LeapMind aims for 2PFLOP AI chip

LeapMind aims for 2PFLOP AI chip

Technology News |
By Nick Flaherty


LeapMind in Japan has started the development of an AI server chip using its binary neural network technology.

The LeapMind chip will be aimed at large scale AI models such as large language models with billions of parameters and a performance of 2PFLOPS.

“Up until now, we have been selling only semiconductor IP, or designs, for the edge market, but in the server market it is difficult to sell just semiconductor designs, so we will be doing business in the form of actual chips (or boards). The new product will not only be used for reasoning but also for learning,” said Hiroyuki Tokunaga, CTO at LeapMind.

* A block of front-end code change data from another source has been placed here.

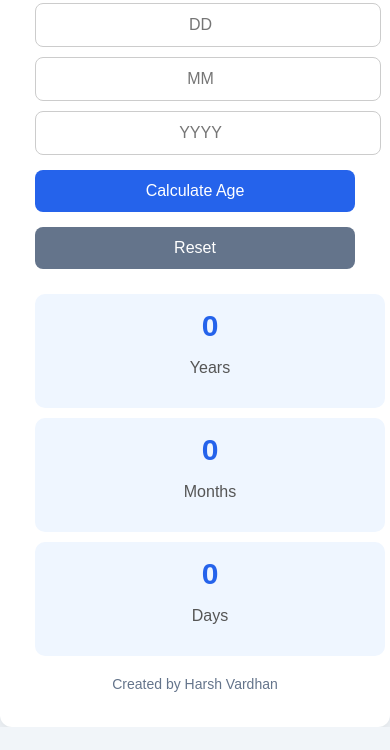
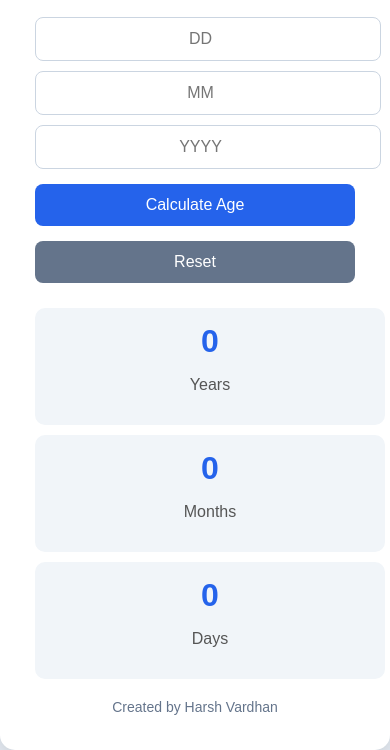
Before and after one commit to harsh-vardhan-tech/CodeAlpha-AgeCalculator, a plain HTML site: page index.html in a window 390 px wide. Shown: the part 131-881 px from the top of the page. Before the commit the page ends 858 px from the top, so only its background shows below. Drawn offline with Linux system fonts and the light colour scheme.

Commit message:
Refactor CSS styles and improve responsiveness
Updated styles for body, container, and card elements. Adjusted media query for better responsiveness.

```diff
--- a/style.css
+++ b/style.css
@@ -2,18 +2,18 @@ body{
   margin:0;
   padding:0;
   font-family:Arial,sans-serif;
-  background:#f1f5f9;
+  background:#e2e8f0;
   display:flex;
   justify-content:center;
   align-items:center;
-  height:100vh;
+  min-height:100vh;
 }
 
 .container{
   width:400px;
   background:white;
   padding:35px;
-  border-radius:12px;
+  border-radius:15px;
   text-align:center;
   box-shadow:0 4px 15px rgba(0,0,0,0.1);
 }
@@ -36,7 +36,7 @@ p{
 input{
   width:100%;
   padding:12px;
-  border:1px solid #ccc;
+  border:1px solid #cbd5e1;
   border-radius:8px;
   text-align:center;
   font-size:16px;
@@ -49,15 +49,14 @@ input:focus{
 
 button{
   width:100%;
+  padding:12px;
   margin-top:15px;
-  padding:12px;
   background:#2563eb;
   color:white;
   border:none;
   border-radius:8px;
   font-size:16px;
   cursor:pointer;
-  transition:0.3s;
 }
 
 button:hover{
@@ -80,19 +79,19 @@ button:hover{
 .result-box{
   display:flex;
   justify-content:space-between;
+  gap:10px;
   margin-top:25px;
-  gap:10px;
 }
 
 .card{
   width:100%;
-  background:#eff6ff;
+  background:#f1f5f9;
   padding:15px;
   border-radius:10px;
 }
 
 .card span{
-  font-size:30px;
+  font-size:32px;
   font-weight:bold;
   color:#2563eb;
 }
@@ -102,14 +101,14 @@ button:hover{
 }
 
 .extra-info p{
+  margin:5px 0;
   color:#475569;
-  margin:5px 0;
 }
 
 footer{
   margin-top:20px;
+  color:#64748b;
   font-size:14px;
-  color:#64748b;
 }
 
 @media(max-width:500px){
```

 “Leveraging our expertise from AI accelerator development for edge devices, this new AI chip targets a computing performance of 2 PFLOPS (petaflops) while aiming for a cost performance 10 times higher than that of an equivalent GPU. We anticipate that this product will be ready for shipment by the end of 2025 at the latest.”

The primary bottleneck in AI model calculations is matrix multiplication, which involves an extensive number of multiplications and additions. Multipliers typically require large circuits, but LeapMind reduces the number of necessary transistors by adopting lower bit-width data types, such as fp8. Reducing the data processed effectively utilizes DRAM bandwidth, which has been a bottleneck in recent years.

“To create high-quality AI models, a substantial number of processors are needed for parallel computing, which requires a sizable budget. However, with the availability of cost-effective processors, it’s now possible to develop improved AI models within the same expense. The shift in demand for AI training processors is moving from sheer performance to cost-effectiveness.”

“Since neural network training can be parallelized, a processor with excellent cost performance is more suitable than a single high-speed processor. SIMT (single instructions on multiple threads) is easier for programmers to use (than SIMD), and the range of things it can do is wider (than SIMD), but in order to achieve both ease of use and performance, caching is almost essential. We believe that we can improve cost performance by specializing in neural network learning and inference in this area.”

This is a big shift for the company, he says.

“The cost of training advanced AI models, including large-scale language models (LLMs), has increased significantly over the past decade due to larger model sizes and greater computational complexity. This rising cost has become a major bottleneck in AI progress,” he said.

“The amount of money that moves in the current semiconductor industry is extremely large, and it takes billions to tens of billions of yen to make chips using semiconductor processes that are close to the cutting edge. It is not enough just to proceed with development successfully; we must proceed with business while considering various things.”

“Technically, we have a track record of actually delivering semiconductor IP and making it work as a physical chip. Although we are in a slightly different field, we have a proven track record of creating IP and software that work properly. I am confident that I am qualified to enter the market,” he said.

Developing advanced software stacks is essential for AI model development, and no single company can provide all the required components. An open-source software ecosystem involving multiple companies already exists, and to be a part of this ecosystem, it is crucial to engage as an open-source software community member.

The company plans to release comprehensive hardware specifications and software, including drivers and compilers, under OSI-compliant licenses to contribute to the open-source community.

“In the processor business, it is not enough to just create hardware; we need a system that allows us to utilize existing software assets. In this regard, the situation has improved considerably compared to a few years ago. With PyTorch it’s now possible to use Triton’s mechanism, and with TensorFlow and JAX, a mechanism called PJRT was created as part of the OpenXLA project. By writing a plugin for PJRT, you can receive network definitions in StableHLO format, compile them, and run them. In this way, instead of handwriting a huge amount of operator code, it is now possible to run major ML frameworks by simply implementing primitive operators.”

“Initially, we plan to start with large, high-performance products, but eventually, like today’s GPUs, inexpensive products can be easily obtained at parts shops in Akihabara, and our products will also be used in supercomputers. We aim for a future where products are installed,” he said.

“Up until now, I have personally avoided the word AI as much as possible, but from now on, I will stop being stubborn and use the word AI liberally. Go with the flow of the times. Hello AI.”


If you enjoyed this article, you will like the following ones: don't miss them by subscribing to :    eeNews on Google News


Linked Articles